Fitbit Health Solutions makes conducting research easier for you and more engaging for your participants.
Over the last decade, Fitbit devices have played a critical role in health and wellness research, powering over 1,700 different studies and interventions across many areas of focus. From evaluating the impact of an intervention to monitoring post-op progress and enhancing chronic disease management programs, the research opportunities powered by Fitbit devices are endless.
Curious how Fitbit can power your study? We’ve compiled answers to common questions about how Fitbit devices can be used in research.
Collect Objective Data
The data collected with Fitbit devices helps researchers prevent biases and other measurement errors.
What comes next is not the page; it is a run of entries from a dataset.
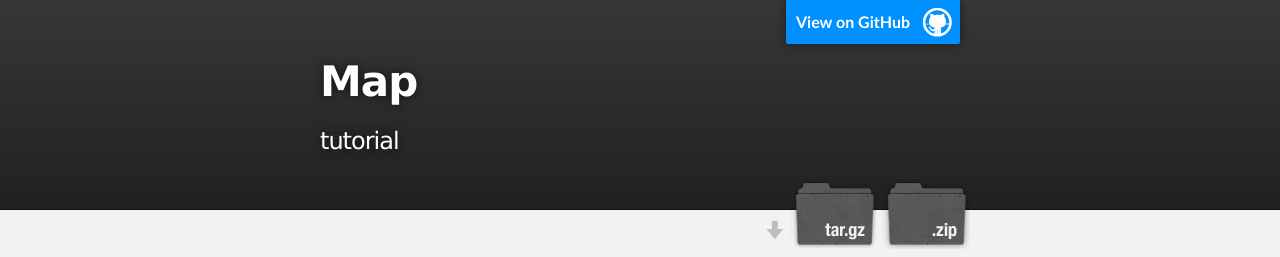
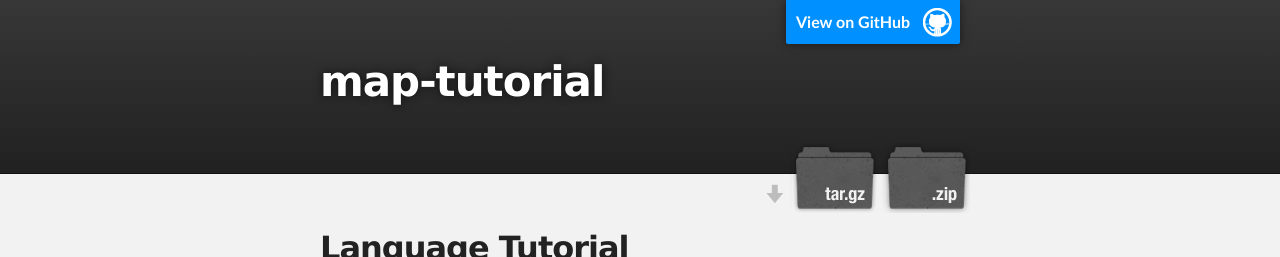
Before and after one commit to PLT-MAP/map, a plain HTML site: page index.html in a window 1280 px wide. Shown: the top 257 px of the page. Drawn offline with Linux system fonts and the light colour scheme.

```diff
--- a/index.html
+++ b/index.html
@@ -4,11 +4,11 @@
   <head>
     <meta charset='utf-8' />
     <meta http-equiv="X-UA-Compatible" content="chrome=1" />
-    <meta name="description" content="Map : tutorial" />
+    <meta name="description" content="map-tutorial : " />
 
     <link rel="stylesheet" type="text/css" media="screen" href="stylesheets/stylesheet.css">
 
-    <title>Map</title>
+    <title>map-tutorial</title>
   </head>
 
   <body>
@@ -18,8 +18,8 @@
         <header class="inner">
           <a id="forkme_banner" href="https://github.com/PLT-MAP/map">View on GitHub</a>
 
-          <h1 id="project_title">Map</h1>
-          <h2 id="project_tagline">tutorial</h2>
+          <h1 id="project_title">map-tutorial</h1>
+          <h2 id="project_tagline"></h2>
 
             <section id="downloads">
               <a class="zip_download_link" href="https://github.com/PLT-MAP/map/zipball/master">Download this project as a .zip file</a>
@@ -431,7 +431,7 @@
     <!-- FOOTER  -->
     <div id="footer_wrap" class="outer">
       <footer class="inner">
-        <p class="copyright">Map maintained by <a href="https://github.com/PLT-MAP">PLT-MAP</a></p>
+        <p class="copyright">map-tutorial maintained by <a href="https://github.com/PLT-MAP">PLT-MAP</a></p>
         <p>Published with <a href="http://pages.github.com">GitHub Pages</a></p>
       </footer>
     </div>
```
Also changed, not shown: params.json (+1 -1 lines).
With Fitbit devices, you are not reliant on participants self-reporting health data. The data is collected passively, and syncs automatically with the Fitbit platform. Making data collection easy on research teams and participants alike.
“Fitbit’s consumer-friendly technology provides our customers with meaningful ways to capture 24/7, real-time data so they can design innovative study protocols in ways not possible before.”
Aaron Coleman, CEO of Fitabase
In 2021, we launched our Health Equity Research Initiative, which invites researchers studying the impact of health disparities in the U.S. to apply for our Health Equity Research grant. This initiative provides researchers with resources and technologies to advance their work — including Fitbit devices and services, Google Cloud credits, Fitabase support and funding. Through this initiative, researchers can look at new ways to use wearable devices to mitigate health disparities, scale existing health equity research methods with technology, and apply data to accelerate health equity impact.
Quantifying the Use of Connected Digital Products in Clinical Research
Fitbit-Based Interventions for Healthy Lifestyle Outcomes: Systematic Review and Meta-Analysis
Using Fitness Trackers and Smartwatches to Measure Physical Activity in Research: Analysis of Consumer Wrist-Worn Wearables